I envy book designers tasked with putting together covers for Philip K. Dick novels, and yet I don’t envy them. On one hand, they get the chance to visually interpret some of the most unusual, indescribable genre fiction ever written; on the other hand, they bear the burden of visually representing some of the most unusual, indescribable genre fiction ever written.
Dick wrote interesting books, to put it mildly, and as book-lovers know, certain countries’ publishing industries tend to put out more interesting book covers than others. So what happens at the intersection? Here we present to you a selection of Philip K. Dick covers from around the world, beginning with a Greek cover of his posthumously published novel Radio Free Albemuth that features the man himself, relaxing in his natural interplanetary environment beside his vintage radio.
That book put a barely fictional gloss on Dick’s own psychological experiences, as did Valis, whose Italian edition you also see pictured here. But his more fantastical novels, such as the I Ching-driven story of an America that lost the Second World War, have received equally compelling international covers, such as the one from Chile just above.

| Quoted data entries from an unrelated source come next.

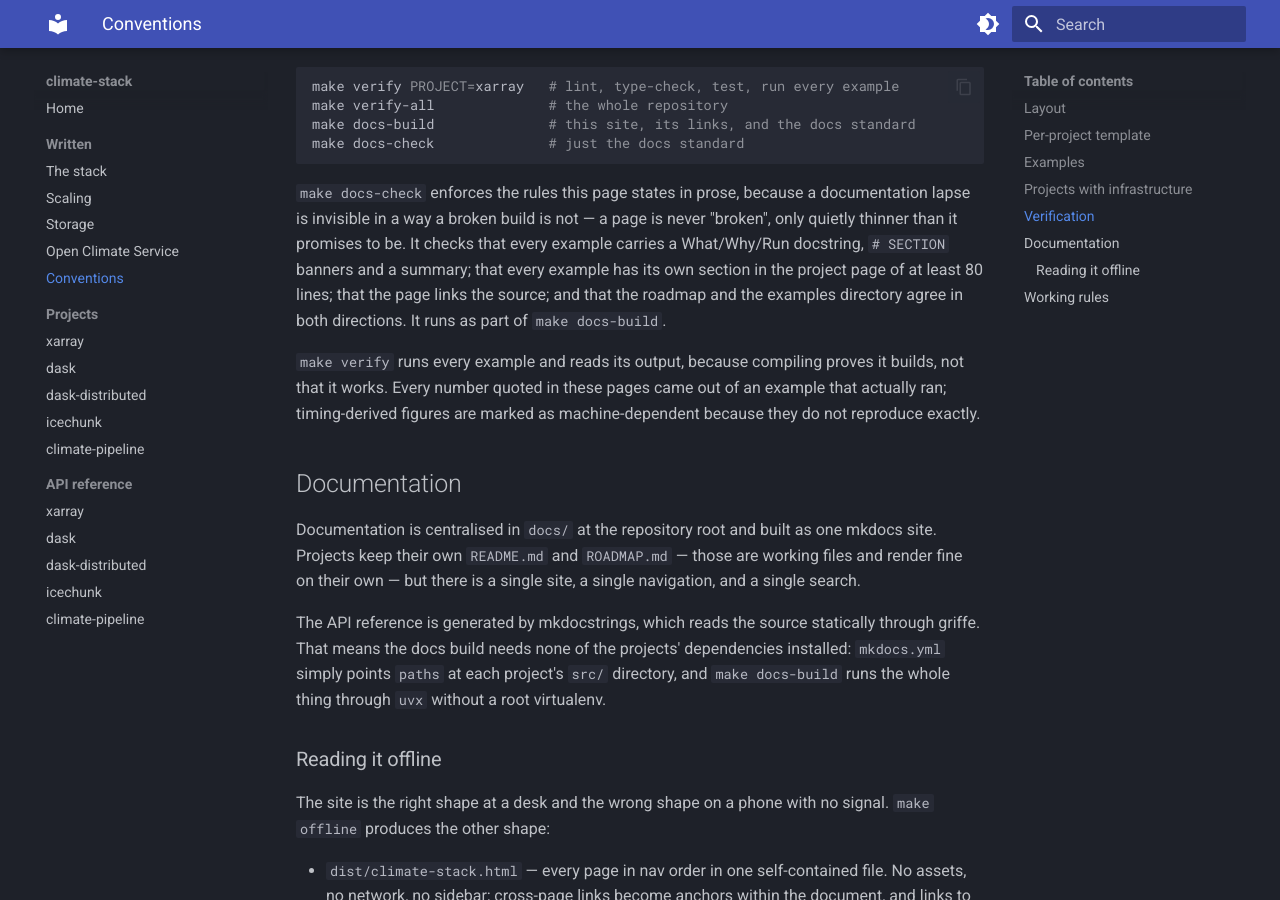
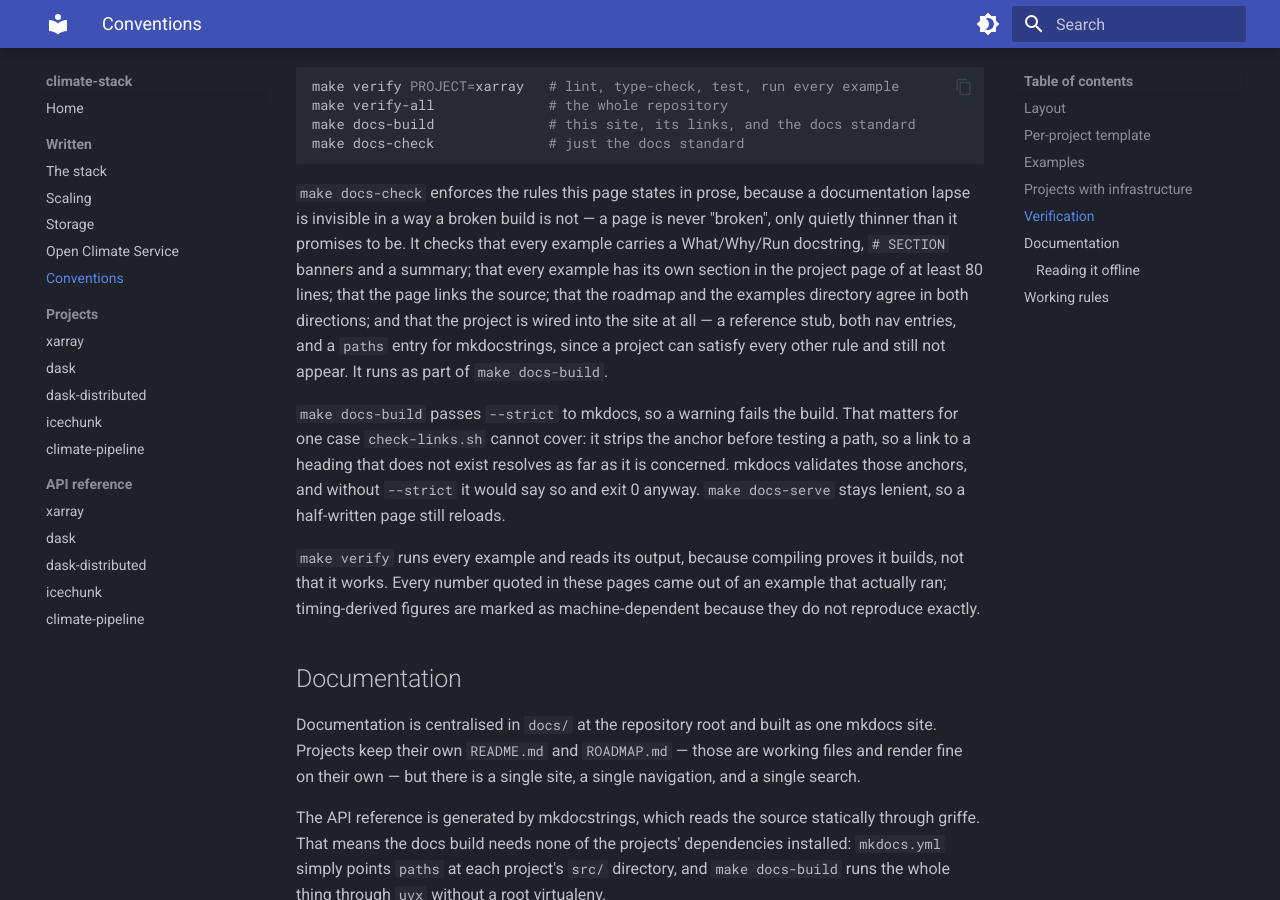
Before and after one commit to mortenoh/ocs-stack, an MkDocs documentation site: the page built from docs/conventions.md, in a window 1280 px wide and 900 px high, scrolled down 1574 px. Built offline with MkDocs 1.6.1 and Material for MkDocs 9.7.7, drawn with Linux system fonts in a browser that asks for light colours.

Commit message:
fix: stop three checks from reporting success on a defect
Each of these passed while the thing it checks was broken, which is worse
than not checking at all.

- make pdf never deleted the previous PDF, and the wait treats "the file
  exists and has stopped growing" as success. A stale file satisfies that
  before Chrome writes a byte, so a failed render reported success and
  handed back the previous build. It did exactly that this morning.
- make docs-build ran mkdocs without --strict. A link to a heading that
  does not exist is a warning, and check-links.sh strips the anchor before
  testing the path, so neither caught it and the build exited 0. Proven
  with a probe link: exit 2 now, 0 before.
- check-docs.py never checked that a project reaches the site. It could
  pass every rule while absent from nav, paths, and docs/reference.

Also: check-links.sh wrote to a predictable /tmp path unconditionally, now
mktemp; and check-docs.py's projects() claimed nav order while sorting.

```diff
--- a/docs/conventions.md
+++ b/docs/conventions.md
@@ -73,9 +73,18 @@
 never "broken", only quietly thinner than it promises to be. It checks that
 every example carries a What/Why/Run docstring, `# SECTION` banners and a
 summary; that every example has its own section in the project page of at
-least 80 lines; that the page links the source; and that the roadmap and the
-examples directory agree in both directions. It runs as part of
-`make docs-build`.
+least 80 lines; that the page links the source; that the roadmap and the
+examples directory agree in both directions; and that the project is wired
+into the site at all — a reference stub, both nav entries, and a `paths` entry
+for mkdocstrings, since a project can satisfy every other rule and still not
+appear. It runs as part of `make docs-build`.
+
+`make docs-build` passes `--strict` to mkdocs, so a warning fails the build.
+That matters for one case `check-links.sh` cannot cover: it strips the anchor
+before testing a path, so a link to a heading that does not exist resolves as
+far as it is concerned. mkdocs validates those anchors, and without `--strict`
+it would say so and exit 0 anyway. `make docs-serve` stays lenient, so a
+half-written page still reloads.
 
 `make verify` runs every example and reads its output, because compiling proves
 it builds, not that it works. Every number quoted in these pages came out of an
```
Also changed, not shown: CLAUDE.md (+7 -4 lines), ROADMAP.md (+4 -2 lines), 4 other files.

You can usually trust Japanese publishers to come up with book designs neither too abstract nor too literal for the contents within, as one of their editions of Flow My Tears, the Policeman Said quite literally illustrates just above. And if you can rely on Japan for that sort of cover, you can rely on France for understatement; half the French novels I’ve seen have nothing on the front but the name of the work, the author, and the publisher, but behold how Dick’s untamed experimental spirit allowed Robert Laffont to cut loose:
But if you really want to see an unusual graphic design culture, you’ve got to look to Poland. We featured that country’s distinctive movie posters a few years ago, but their books also partake of the very same delightfully askew visual tradition, one I imagine that would have done Dick himself proudest. Below we have Polish cover art for Confessions of a Crap Artist, his novel of midcentury suburban strife, composed with materials few of us would have thought to use:
You can see 600+ international Philip K. Dick covers at philipkdick.com’s cover gallery, which has for some reason gone offline, but which mostly survives through the magic of the Internet Wayback Machine — a device Dick never imagined even in his farthest-out, trickiest-to-represent fantasies.
Colin Marshall hosts and produces Notebook on Cities and Culture as well as the video series The City in Cinema and writes essays on cities, language, Asia, and men’s style. He’s at work on a book about Los Angeles, A Los Angeles Primer. Follow him on Twitter at @colinmarshall or on Facebook.